Source: Susan F. Lu, Huaxia Rui, Abraham Seidmann, Management Science – Forthcoming, September 12, 2016
From the abstract:
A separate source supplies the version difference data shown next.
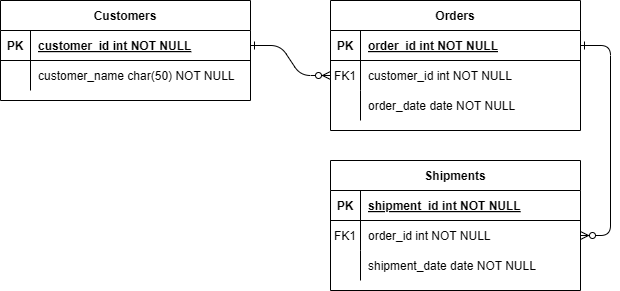
Before: Диаграмма без названия.drawio.png, a diagram exported from draw.io (giulerg/posgresql). Source tidied: cells renumbered, new cells last; positions are measured from the earlier drawing's top-left corner, leaving out a move shared by most shapes.
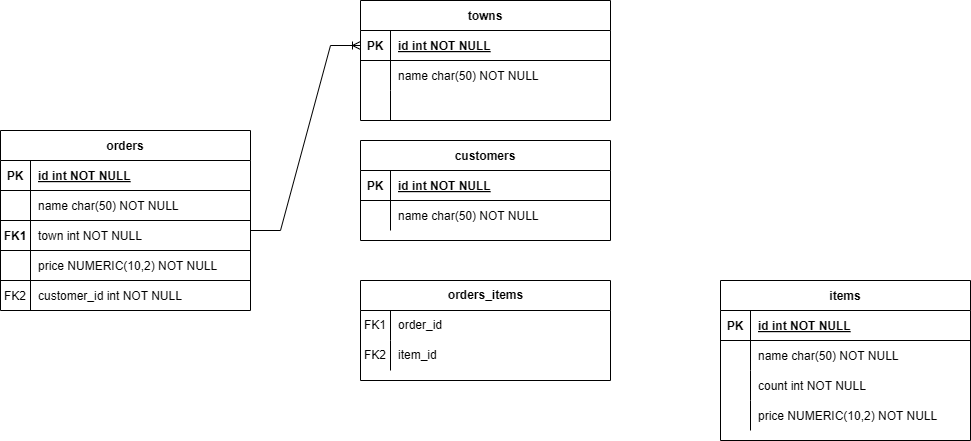
After the change.

Diff of the diagram source:
```diff
@@ -2,14 +2,8 @@
   <root>
     <mxCell id="0" />
     <mxCell id="1" parent="0" />
-    <mxCell id="2" style="edgeStyle=entityRelationEdgeStyle;endArrow=ERzeroToMany;startArrow=ERone;endFill=1;startFill=0;" parent="1" edge="1" source="25" target="8">
-      <mxGeometry relative="1" as="geometry" />
-    </mxCell>
-    <mxCell id="3" style="edgeStyle=entityRelationEdgeStyle;endArrow=ERzeroToMany;startArrow=ERone;endFill=1;startFill=0;" parent="1" edge="1" source="5" target="18">
-      <mxGeometry relative="1" as="geometry" />
-    </mxCell>
-    <mxCell id="4" value="Orders" style="shape=table;startSize=30;rowLines=0;fontStyle=1;align=center;" parent="1" vertex="1">
-      <mxGeometry x="330" width="250" height="130" as="geometry" />
+    <mxCell id="4" value="orders" style="shape=table;startSize=30;rowLines=0;fontStyle=1;align=center;" parent="1" vertex="1">
+      <mxGeometry x="-110" y="50" width="250" height="180" as="geometry" />
     </mxCell>
     <mxCell id="5" style="shape=partialRectangle;fillColor=none;points=[[0,0.5],[1,0.5]];portConstraint=eastwest;top=0;left=0;right=0;bottom=1;" parent="4" vertex="1">
       <mxGeometry y="30" width="250" height="30" as="geometry" />
@@ -17,29 +11,47 @@
     <mxCell id="6" value="PK" style="shape=partialRectangle;overflow=hidden;fillColor=none;top=0;left=0;bottom=0;right=0;fontStyle=1;" parent="5" vertex="1">
       <mxGeometry width="30" height="30" as="geometry" />
     </mxCell>
-    <mxCell id="7" value="order_id int NOT NULL " style="shape=partialRectangle;overflow=hidden;fillColor=none;top=0;left=0;bottom=0;right=0;align=left;spacingLeft=6;fontStyle=5;" parent="5" vertex="1">
+    <mxCell id="7" value="id int NOT NULL " style="shape=partialRectangle;overflow=hidden;fillColor=none;top=0;left=0;bottom=0;right=0;align=left;spacingLeft=6;fontStyle=5;" parent="5" vertex="1">
       <mxGeometry x="30" width="220" height="30" as="geometry" />
     </mxCell>
+    <mxCell id="31" style="shape=partialRectangle;fillColor=none;top=0;left=0;right=0;bottom=1;" parent="4" vertex="1">
+      <mxGeometry y="60" width="250" height="30" as="geometry" />
+    </mxCell>
+    <mxCell id="32" style="shape=partialRectangle;overflow=hidden;fillColor=none;top=0;left=0;bottom=0;right=0;fontStyle=1;" parent="31" vertex="1">
+      <mxGeometry width="30" height="30" as="geometry" />
+    </mxCell>
+    <mxCell id="33" value="name char(50) NOT NULL" style="shape=partialRectangle;overflow=hidden;fillColor=none;top=0;left=0;bottom=0;right=0;align=left;spacingLeft=6;fontStyle=0;" parent="31" vertex="1">
+      <mxGeometry x="30" width="220" height="30" as="geometry" />
+    </mxCell>
+    <mxCell id="34" style="shape=partialRectangle;fillColor=none;top=0;left=0;right=0;bottom=1;" parent="4" vertex="1">
+      <mxGeometry y="90" width="250" height="30" as="geometry" />
+    </mxCell>
+    <mxCell id="35" value="FK1" style="shape=partialRectangle;overflow=hidden;fillColor=none;top=0;left=0;bottom=0;right=0;fontStyle=1;" parent="34" vertex="1">
+      <mxGeometry width="30" height="30" as="geometry" />
+    </mxCell>
+    <mxCell id="36" value="town int NOT NULL" style="shape=partialRectangle;overflow=hidden;fillColor=none;top=0;left=0;bottom=0;right=0;align=left;spacingLeft=6;fontStyle=0;" parent="34" vertex="1">
+      <mxGeometry x="30" width="220" height="30" as="geometry" />
+    </mxCell>
+    <mxCell id="37" style="shape=partialRectangle;fillColor=none;top=0;left=0;right=0;bottom=1;" parent="4" vertex="1">
+      <mxGeometry y="120" width="250" height="30" as="geometry" />
+    </mxCell>
+    <mxCell id="38" style="shape=partialRectangle;overflow=hidden;fillColor=none;top=0;left=0;bottom=0;right=0;fontStyle=1;" parent="37" vertex="1">
+      <mxGeometry width="30" height="30" as="geometry" />
+    </mxCell>
+    <mxCell id="39" value="price NUMERIC(10,2) NOT NULL" style="shape=partialRectangle;overflow=hidden;fillColor=none;top=0;left=0;bottom=0;right=0;align=left;spacingLeft=6;fontStyle=0;" parent="37" vertex="1">
+      <mxGeometry x="30" width="220" height="30" as="geometry" />
+    </mxCell>
     <mxCell id="8" style="shape=partialRectangle;fillColor=none;points=[[0,0.5],[1,0.5]];portConstraint=eastwest;top=0;left=0;right=0;bottom=0;" parent="4" vertex="1">
-      <mxGeometry y="60" width="250" height="30" as="geometry" />
+      <mxGeometry y="150" width="250" height="30" as="geometry" />
     </mxCell>
-    <mxCell id="9" value="FK1" style="shape=partialRectangle;overflow=hidden;fillColor=none;top=0;left=0;bottom=0;right=0;" parent="8" vertex="1">
+    <mxCell id="9" value="FK2" style="shape=partialRectangle;overflow=hidden;fillColor=none;top=0;left=0;bottom=0;right=0;" parent="8" vertex="1">
       <mxGeometry width="30" height="30" as="geometry" />
     </mxCell>
     <mxCell id="10" value="customer_id int NOT NULL" style="shape=partialRectangle;overflow=hidden;fillColor=none;top=0;left=0;bottom=0;right=0;align=left;spacingLeft=6;" parent="8" vertex="1">
       <mxGeometry x="30" width="220" height="30" as="geometry" />
     </mxCell>
-    <mxCell id="11" style="shape=partialRectangle;fillColor=none;top=0;left=0;right=0;bottom=0;" parent="4" vertex="1">
-      <mxGeometry y="90" width="250" height="30" as="geometry" />
-    </mxCell>
-    <mxCell id="12" style="shape=partialRectangle;overflow=hidden;fillColor=none;top=0;left=0;bottom=0;right=0;" parent="11" vertex="1">
-      <mxGeometry width="30" height="30" as="geometry" />
-    </mxCell>
-    <mxCell id="13" value="order_date date NOT NULL" style="shape=partialRectangle;overflow=hidden;fillColor=none;top=0;left=0;bottom=0;right=0;align=left;spacingLeft=6;" parent="11" vertex="1">
-      <mxGeometry x="30" width="220" height="30" as="geometry" />
-    </mxCell>
-    <mxCell id="14" value="Shipments" style="shape=table;startSize=30;rowLines=0;fontStyle=1;align=center;" parent="1" vertex="1">
-      <mxGeometry x="330" y="160" width="250" height="130" as="geometry" />
+    <mxCell id="14" value="towns" style="shape=table;startSize=30;rowLines=0;fontStyle=1;align=center;" parent="1" vertex="1">
+      <mxGeometry x="250" y="-80" width="250" height="120" as="geometry" />
     </mxCell>
     <mxCell id="15" style="shape=partialRectangle;fillColor=none;points=[[0,0.5],[1,0.5]];portConstraint=eastwest;top=0;left=0;right=0;bottom=1;" parent="14" vertex="1">
       <mxGeometry y="30" width="250" height="30" as="geometry" />
@@ -47,16 +59,16 @@
     <mxCell id="16" value="PK" style="shape=partialRectangle;overflow=hidden;fillColor=none;top=0;left=0;bottom=0;right=0;fontStyle=1;" parent="15" vertex="1">
       <mxGeometry width="30" height="30" as="geometry" />
     </mxCell>
-    <mxCell id="17" value="shipment_id int NOT NULL " style="shape=partialRectangle;overflow=hidden;fillColor=none;top=0;left=0;bottom=0;right=0;align=left;spacingLeft=6;fontStyle=5;" parent="15" vertex="1">
+    <mxCell id="17" value="id int NOT NULL " style="shape=partialRectangle;overflow=hidden;fillColor=none;top=0;left=0;bottom=0;right=0;align=left;spacingLeft=6;fontStyle=5;" parent="15" vertex="1">
       <mxGeometry x="30" width="220" height="30" as="geometry" />
     </mxCell>
     <mxCell id="18" style="shape=partialRectangle;fillColor=none;points=[[0,0.5],[1,0.5]];portConstraint=eastwest;top=0;left=0;right=0;bottom=0;" parent="14" vertex="1">
       <mxGeometry y="60" width="250" height="30" as="geometry" />
     </mxCell>
-    <mxCell id="19" value="FK1" style="shape=partialRectangle;overflow=hidden;fillColor=none;top=0;left=0;bottom=0;right=0;" parent="18" vertex="1">
+    <mxCell id="19" value=" " style="shape=partialRectangle;overflow=hidden;fillColor=none;top=0;left=0;bottom=0;right=0;" parent="18" vertex="1">
       <mxGeometry width="30" height="30" as="geometry" />
     </mxCell>
-    <mxCell id="20" value="order_id int NOT NULL" style="shape=partialRectangle;overflow=hidden;fillColor=none;top=0;left=0;bottom=0;right=0;align=left;spacingLeft=6;" parent="18" vertex="1">
+    <mxCell id="20" value="name char(50) NOT NULL" style="shape=partialRectangle;overflow=hidden;fillColor=none;top=0;left=0;bottom=0;right=0;align=left;spacingLeft=6;" parent="18" vertex="1">
       <mxGeometry x="30" width="220" height="30" as="geometry" />
     </mxCell>
     <mxCell id="21" style="shape=partialRectangle;fillColor=none;top=0;left=0;right=0;bottom=0;" parent="14" vertex="1">
@@ -65,11 +77,11 @@
     <mxCell id="22" style="shape=partialRectangle;overflow=hidden;fillColor=none;top=0;left=0;bottom=0;right=0;" parent="21" vertex="1">
       <mxGeometry width="30" height="30" as="geometry" />
     </mxCell>
-    <mxCell id="23" value="shipment_date date NOT NULL" style="shape=partialRectangle;overflow=hidden;fillColor=none;top=0;left=0;bottom=0;right=0;align=left;spacingLeft=6;" parent="21" vertex="1">
+    <mxCell id="23" style="shape=partialRectangle;overflow=hidden;fillColor=none;top=0;left=0;bottom=0;right=0;align=left;spacingLeft=6;" parent="21" vertex="1">
       <mxGeometry x="30" width="220" height="30" as="geometry" />
     </mxCell>
-    <mxCell id="24" value="Customers" style="shape=table;startSize=30;rowLines=0;fontStyle=1;align=center;" parent="1" vertex="1">
-      <mxGeometry width="250" height="100" as="geometry" />
+    <mxCell id="24" value="customers" style="shape=table;startSize=30;rowLines=0;fontStyle=1;align=center;" parent="1" vertex="1">
+      <mxGeometry x="250" y="60" width="250" height="100" as="geometry" />
     </mxCell>
     <mxCell id="25" style="shape=partialRectangle;fillColor=none;points=[[0,0.5],[1,0.5]];portConstraint=eastwest;top=0;left=0;right=0;bottom=1;" parent="24" vertex="1">
       <mxGeometry y="30" width="250" height="30" as="geometry" />
@@ -77,7 +89,7 @@
     <mxCell id="26" value="PK" style="shape=partialRectangle;overflow=hidden;fillColor=none;top=0;left=0;bottom=0;right=0;fontStyle=1;" parent="25" vertex="1">
       <mxGeometry width="30" height="30" as="geometry" />
     </mxCell>
-    <mxCell id="27" value="customer_id int NOT NULL " style="shape=partialRectangle;overflow=hidden;fillColor=none;top=0;left=0;bottom=0;right=0;align=left;spacingLeft=6;fontStyle=5;" parent="25" vertex="1">
+    <mxCell id="27" value="id int NOT NULL " style="shape=partialRectangle;overflow=hidden;fillColor=none;top=0;left=0;bottom=0;right=0;align=left;spacingLeft=6;fontStyle=5;" parent="25" vertex="1">
       <mxGeometry x="30" width="220" height="30" as="geometry" />
     </mxCell>
     <mxCell id="28" style="shape=partialRectangle;fillColor=none;top=0;left=0;right=0;bottom=0;" parent="24" vertex="1">
@@ -86,8 +98,73 @@
     <mxCell id="29" style="shape=partialRectangle;overflow=hidden;fillColor=none;top=0;left=0;bottom=0;right=0;" parent="28" vertex="1">
       <mxGeometry width="30" height="30" as="geometry" />
     </mxCell>
-    <mxCell id="30" value="customer_name char(50) NOT NULL" style="shape=partialRectangle;overflow=hidden;fillColor=none;top=0;left=0;bottom=0;right=0;align=left;spacingLeft=6;" parent="28" vertex="1">
+    <mxCell id="30" value="name char(50) NOT NULL" style="shape=partialRectangle;overflow=hidden;fillColor=none;top=0;left=0;bottom=0;right=0;align=left;spacingLeft=6;" parent="28" vertex="1">
       <mxGeometry x="30" width="220" height="30" as="geometry" />
     </mxCell>
+    <mxCell id="40" value="items" style="shape=table;startSize=30;rowLines=0;fontStyle=1;align=center;" parent="1" vertex="1">
+      <mxGeometry x="610" y="200" width="250" height="160" as="geometry" />
+    </mxCell>
+    <mxCell id="41" style="shape=partialRectangle;fillColor=none;top=0;left=0;right=0;bottom=1;" parent="40" vertex="1">
+      <mxGeometry y="30" width="250" height="30" as="geometry" />
+    </mxCell>
+    <mxCell id="42" value="PK" style="shape=partialRectangle;overflow=hidden;fillColor=none;top=0;left=0;bottom=0;right=0;fontStyle=1;" parent="41" vertex="1">
+      <mxGeometry width="30" height="30" as="geometry" />
+    </mxCell>
+    <mxCell id="43" value="id int NOT NULL " style="shape=partialRectangle;overflow=hidden;fillColor=none;top=0;left=0;bottom=0;right=0;align=left;spacingLeft=6;fontStyle=5;" parent="41" vertex="1">
+      <mxGeometry x="30" width="220" height="30" as="geometry" />
+    </mxCell>
+    <mxCell id="44" style="shape=partialRectangle;fillColor=none;top=0;left=0;right=0;bottom=0;" parent="40" vertex="1">
+      <mxGeometry y="60" width="250" height="30" as="geometry" />
+    </mxCell>
+    <mxCell id="45" style="shape=partialRectangle;overflow=hidden;fillColor=none;top=0;left=0;bottom=0;right=0;" parent="44" vertex="1">
+      <mxGeometry width="30" height="30" as="geometry" />
+    </mxCell>
+    <mxCell id="46" value="name char(50) NOT NULL" style="shape=partialRectangle;overflow=hidden;fillColor=none;top=0;left=0;bottom=0;right=0;align=left;spacingLeft=6;" parent="44" vertex="1">
+      <mxGeometry x="30" width="220" height="30" as="geometry" />
+    </mxCell>
+    <mxCell id="11" style="shape=partialRectangle;fillColor=none;top=0;left=0;right=0;bottom=0;" parent="40" vertex="1">
+      <mxGeometry y="90" width="250" height="30" as="geometry" />
+    </mxCell>
+    <mxCell id="47" style="shape=partialRectangle;overflow=hidden;fillColor=none;top=0;left=0;bottom=0;right=0;" parent="11" vertex="1">
+      <mxGeometry width="30" height="30" as="geometry" />
+    </mxCell>
+    <mxCell id="48" value="count int NOT NULL" style="shape=partialRectangle;overflow=hidden;fillColor=none;top=0;left=0;bottom=0;right=0;align=left;spacingLeft=6;" parent="11" vertex="1">
+      <mxGeometry x="30" width="220" height="30" as="geometry" />
+    </mxCell>
+    <mxCell id="49" style="shape=partialRectangle;fillColor=none;top=0;left=0;right=0;bottom=0;" parent="40" vertex="1">
+      <mxGeometry y="120" width="250" height="30" as="geometry" />
+    </mxCell>
+    <mxCell id="50" style="shape=partialRectangle;overflow=hidden;fillColor=none;top=0;left=0;bottom=0;right=0;" parent="49" vertex="1">
+      <mxGeometry width="30" height="30" as="geometry" />
+    </mxCell>
+    <mxCell id="51" value="price NUMERIC(10,2) NOT NULL" style="shape=partialRectangle;overflow=hidden;fillColor=none;top=0;left=0;bottom=0;right=0;align=left;spacingLeft=6;" parent="49" vertex="1">
+      <mxGeometry x="30" width="220" height="30" as="geometry" />
+    </mxCell>
+    <mxCell id="52" value="orders_items" style="shape=table;startSize=30;rowLines=0;fontStyle=1;align=center;html=1;fillColor=none;" parent="1" vertex="1">
+      <mxGeometry x="250" y="200" width="250" height="100" as="geometry" />
+    </mxCell>
+    <mxCell id="53" style="shape=tableRow;horizontal=0;startSize=0;swimlaneHead=0;swimlaneBody=0;fillColor=none;top=0;left=0;right=0;bottom=0;" parent="52" vertex="1">
+      <mxGeometry y="30" width="250" height="30" as="geometry" />
+    </mxCell>
+    <mxCell id="54" value="FK1" style="shape=partialRectangle;fillColor=none;top=0;left=0;bottom=0;right=0;overflow=hidden;whiteSpace=wrap;html=1;" parent="53" vertex="1">
+      <mxGeometry width="30" height="30" as="geometry" />
+    </mxCell>
+    <mxCell id="55" value="order_id" style="shape=partialRectangle;fillColor=none;top=0;left=0;bottom=0;right=0;align=left;spacingLeft=6;overflow=hidden;whiteSpace=wrap;html=1;" parent="53" vertex="1">
+      <mxGeometry x="30" width="220" height="30" as="geometry" />
+    </mxCell>
+    <mxCell id="56" style="shape=tableRow;horizontal=0;startSize=0;swimlaneHead=0;swimlaneBody=0;fillColor=none;top=0;left=0;right=0;bottom=0;" parent="52" vertex="1">
+      <mxGeometry y="60" width="250" height="30" as="geometry" />
+    </mxCell>
+    <mxCell id="57" value="FK2" style="shape=partialRectangle;fillColor=none;top=0;left=0;bottom=0;right=0;overflow=hidden;whiteSpace=wrap;html=1;" parent="56" vertex="1">
+      <mxGeometry width="30" height="30" as="geometry" />
+    </mxCell>
+    <mxCell id="58" value="item_id" style="shape=partialRectangle;fillColor=none;top=0;left=0;bottom=0;right=0;align=left;spacingLeft=6;overflow=hidden;whiteSpace=wrap;html=1;" parent="56" vertex="1">
+      <mxGeometry x="30" width="220" height="30" as="geometry" />
+    </mxCell>
+    <mxCell id="59" style="edgeStyle=entityRelationEdgeStyle;fontSize=12;html=1;endArrow=ERoneToMany;rounded=0;entryX=0;entryY=0.5;entryDx=0;entryDy=0;strokeColor=default;" parent="1" edge="1" target="15">
+      <mxGeometry relative="1" as="geometry">
+        <mxPoint x="140" y="150" as="sourcePoint" />
+      </mxGeometry>
+    </mxCell>
   </root>
 </mxGraphModel>
```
Over the past ten years, many healthcare organizations have made significant investments in automating their clinical operations, mostly through the introduction of advanced information systems. Yet the impact of these investments on staffing is still not well understood. In this paper, we study the effect of IT-enabled automation on staffing decisions in healthcare facilities. Using unique nursing home IT data from 2006 to 2012, we find that the licensed nurse staffing level decreases by 5.8% in high-end nursing homes but increases by 7.6% in low-end homes after the adoption of automation technology. Our research explains this by analyzing the interplay of two competing effects of automation: the substitution of technology for labor and the leveraging of complementarity between technology and labor. We also find that increased automation improves the ratings on clinical quality by 6.9% and decreases admissions of less profitable residents by 14.7% on average. These observations are consistent with the predictions of an analytical staffing model that incorporates technology adoption and vertical differentiation. Overall, these findings suggest that the impact of automation technology on staffing decisions depends crucially on a facility’s vertical position in the local marketplace.